How many lines in the records below contain the string "setBreakTime"? Answer with the number alone.

[Records for the task — start]

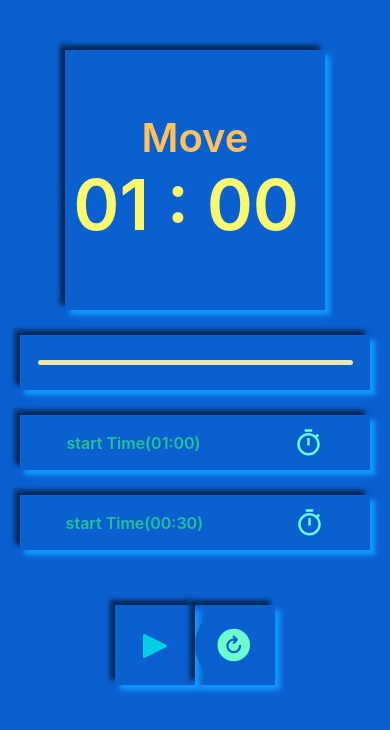
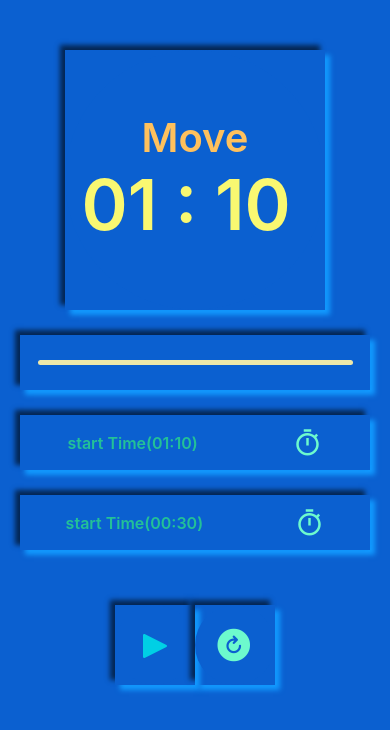
Before and after one commit to leekyungho112/exercise-timer, a React Native app: screen / in a window 390 px wide. Shown: the top 730 px of the page. Built offline with nearby package versions, Linux system fonts and the light colour scheme.

Commit message:
state fiexd

```diff
--- a/components/ModalPicker.js
+++ b/components/ModalPicker.js
@@ -1,27 +1,22 @@
 import { Picker } from '@react-native-picker/picker';
 import React from 'react';
-import { View, Text, Modal, TouchableOpacity, Dimensions } from 'react-native';
+import { View, Text, Modal, TouchableOpacity } from 'react-native';
 import { Fontisto } from '@expo/vector-icons';
 const ModalPicker = ({
   isModal,
   setIsModal,
-  setExMinutes,
-  exMinutes,
-  setExSecond,
-  exSecond,
   isMove,
-  brMinutes,
-  setBrMinutes,
-  brSecond,
-  setBrSecond,
+  exerciseTime,
+  setExerciseTime,
+  breakTime,
+  setBreakTime,
 }) => {
-  const { width, height } = Dimensions.get('window');
   const start = 0;
   const values = new Array(60).fill(0).map((_, i) => {
     const value = start + i;
     return value;
   });
-
+  console.log(exerciseTime.min);
   return (
     <Modal animationType="slide" transparent={true} visible={isModal}>
       <View
@@ -60,11 +55,11 @@ const ModalPicker = ({
 
               marginTop: 15,
             }}
-            selectedValue={isMove ? exMinutes : brMinutes}
-            onValueChange={(itemValue, itemIndex) =>
+            selectedValue={isMove ? exerciseTime.min : breakTime.min}
+            onValueChange={(itemValue) =>
               isMove
-                ? setExMinutes(Number(itemValue))
-                : setBrMinutes(Number(itemValue))
+                ? setExerciseTime({ ...exerciseTime, min: itemValue })
+                : setBreakTime({ ...breakTime, min: itemValue })
             }
           >
             {values.length > 0 &&
@@ -74,11 +69,11 @@ const ModalPicker = ({
           </Picker>
           <Picker
             style={{ flex: 0.5, marginTop: 15 }}
-            selectedValue={isMove ? exSecond : brSecond}
-            onValueChange={(itemValue, itemIndex) =>
+            selectedValue={isMove ? exerciseTime.sec : breakTime.sec}
+            onValueChange={(itemValue) =>
               isMove
-                ? setExSecond(Number(itemValue))
-                : setBrSecond(Number(itemValue))
+                ? setExerciseTime({ ...exerciseTime, sec: itemValue })
+                : setBreakTime({ ...breakTime, sec: itemValue })
             }
           >
             {values.length > 0 &&
--- a/components/Timer.js
+++ b/components/Timer.js
@@ -13,10 +13,14 @@ import Button from './Button';
 import ModalPicker from './ModalPicker';
 
 const Timer = () => {
-  const [exMinutes, setExMinutes] = useState(1);
-  const [exSecond, setExSecond] = useState(0);
-  const [brMinutes, setBrMinutes] = useState(0);
-  const [brSecond, setBrSecond] = useState(30);
+  const [exerciseTime, setExerciseTime] = useState({
+    min: 1,
+    sec: 10,
+  });
+  const [breakTime, setBreakTime] = useState({
+    min: 0,
+    sec: 30,
+  });
   const [isMove, setIsMove] = useState(true);
   const [isPaused, setIsPaused] = useState(true);
   const [isBreak, setIsBreak] = useState(false);
@@ -27,37 +31,43 @@ const Timer = () => {
   const secondLeft = useRef(seconds);
 
   const timeBreak = () => {
-    if (brSecond === 0) {
-      if (brMinutes !== 0) {
-        setBrSecond(59);
-        setBrMinutes((m) => m - 1);
+    if (breakTime.sec === 0) {
+      if (breakTime.min !== 0) {
+        setBreakTime({
+          ...breakTime,
+          sec: 59,
+          min: breakTime.min - 1,
+        });
       } else {
         setIsPaused(true);
         setIsBreak(false);
         setCount(0);
-        setBrSecond(30);
-        setBrMinutes(0);
+        setBreakTime({ min: 0, sec: 30 });
       }
     } else {
-      setBrSecond((s) => s - 1);
+      setBreakTime({ ...breakTime, sec: breakTime.sec - 1 });
     }
     setCount((count) => count + 1);
   };
 
   const tick = () => {
-    if (exSecond === 0) {
-      if (exMinutes !== 0) {
-        setExSecond(59);
-        setExMinutes((m) => m - 1);
+    if (exerciseTime.sec === 0) {
+      if (exerciseTime.min !== 0) {
+        setExerciseTime({
+          ...exerciseTime,
+          sec: 59,
+          min: exerciseTime.min - 1,
+        });
       } else {
         setIsBreak(true);
         setCount(0);
         setSeconds(0);
       }
     } else {
-      setExSecond((s) => s - 1);
+      setExerciseTime({ ...exerciseTime, sec: exerciseTime.sec - 1 });
     }
   };
+  console.log('ex', exerciseTime);
 
   useEffect(() => {
     const play = setInterval(() => {
@@ -73,27 +83,29 @@ const Timer = () => {
     }, 1000);
 
     return () => clearInterval(play);
-  }, [isPaused, exMinutes, isBreak, exSecond, count]);
+  }, [isPaused, isBreak, count]);
 
   useEffect(() => {
     if (isBreak) {
       secondLeft.current =
-        brMinutes === 0 ? brSecond : brMinutes * 60 + brSecond + count;
+        breakTime.min === 0
+          ? breakTime.sec
+          : breakTime.min * 60 + breakTime.sec + count;
       setSeconds(secondLeft.current);
     } else {
       secondLeft.current =
-        exMinutes === 0 ? count + 60 : exMinutes * 60 + exSecond + count;
+        exerciseTime.min === 0
+          ? count + 60
+          : exerciseTime.min * 60 + exerciseTime.sec + count;
       setSeconds(secondLeft.current);
     }
-  }, [exMinutes, brMinutes, isBreak, seconds]);
+  }, [exerciseTime, isBreak, seconds]);
   const play = () => {
     setIsPaused(!isPaused);
   };
   const reset = () => {
-    setExMinutes(1);
-    setExSecond(0);
-    setBrMinutes(0);
-    setBrSecond(30);
+    setExerciseTime({ min: 1, sec: 10 });
+    setBreakTime({ min: 0, sec: 30 });
     setIsPaused(true);
     setIsBreak(false);
     setCount(0);
@@ -150,11 +162,19 @@ const Timer = () => {
             }}
           >
             {!isBreak
-              ? `${exMinutes < 10 ? `0${exMinutes}` : exMinutes} : ${
-                  exSecond < 10 ? `0${exSecond}` : exSecond
+              ? `${
+                  exerciseTime.min < 10
+                    ? `0${exerciseTime.min}`
+                    : exerciseTime.min
+                } : ${
+                  exerciseTime.sec < 10
+                    ? `0${exerciseTime.sec}`
+                    : exerciseTime.sec
                 } `
-              : `${brMinutes < 10 ? `0${brMinutes}` : brMinutes} : ${
-                  brSecond < 10 ? `0${brSecond}` : brSecond
+              : `${
+                  breakTime.min < 10 ? `0${breakTime.min}` : breakTime.min
+                } : ${
+                  breakTime.sec < 10 ? `0${breakTime.sec}` : breakTime.sec
                 }`}
           </Text>
         </NeuMorph>
@@ -178,8 +198,10 @@ const Timer = () => {
       <NeuMorph>
         <View style={styles.inputs}>
           <Text style={styles.inputText}>{`start Time(${
-            exMinutes < 10 ? `0${exMinutes}` : exMinutes
-          }:${exSecond < 10 ? `0${exSecond}` : exSecond})`}</Text>
+            exerciseTime.min < 10 ? `0${exerciseTime.min}` : exerciseTime.min
+          }:${
+            exerciseTime.sec < 10 ? `0${exerciseTime.sec}` : exerciseTime.sec
+          })`}</Text>
           <TouchableOpacity
             onPress={() => {
               setIsModal(!isModal);
@@ -194,8 +216,10 @@ const Timer = () => {
         <NeuMorph>
           <View style={styles.inputs}>
             <Text style={styles.inputText}>{`start Time(${
-              brMinutes < 10 ? `0${brMinutes}` : brMinutes
-            }:${brSecond < 10 ? `0${brSecond}` : brSecond})`}</Text>
+              breakTime.min < 10 ? `0${breakTime.min}` : breakTime.min
+            }:${
+              breakTime.sec < 10 ? `0${breakTime.sec}` : breakTime.sec
+            })`}</Text>
             <TouchableOpacity
               onPress={() => {
                 setIsModal(!isModal);
@@ -219,15 +243,11 @@ const Timer = () => {
       <ModalPicker
         isModal={isModal}
         setIsModal={setIsModal}
-        exMinutes={exMinutes}
-        setExMinutes={setExMinutes}
-        exSecond={setExSecond}
-        setExSecond={setExSecond}
+        exerciseTime={exerciseTime}
+        setExerciseTime={setExerciseTime}
+        breakTime={breakTime}
+        setBreakTime={setBreakTime}
         isMove={isMove}
-        brMinutes={brMinutes}
-        setBrMinutes={setBrMinutes}
-        brSecond={brSecond}
-        setBrSecond={setBrSecond}
       />
     </View>
   );
```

[Records for the task — finish]

_Result_
9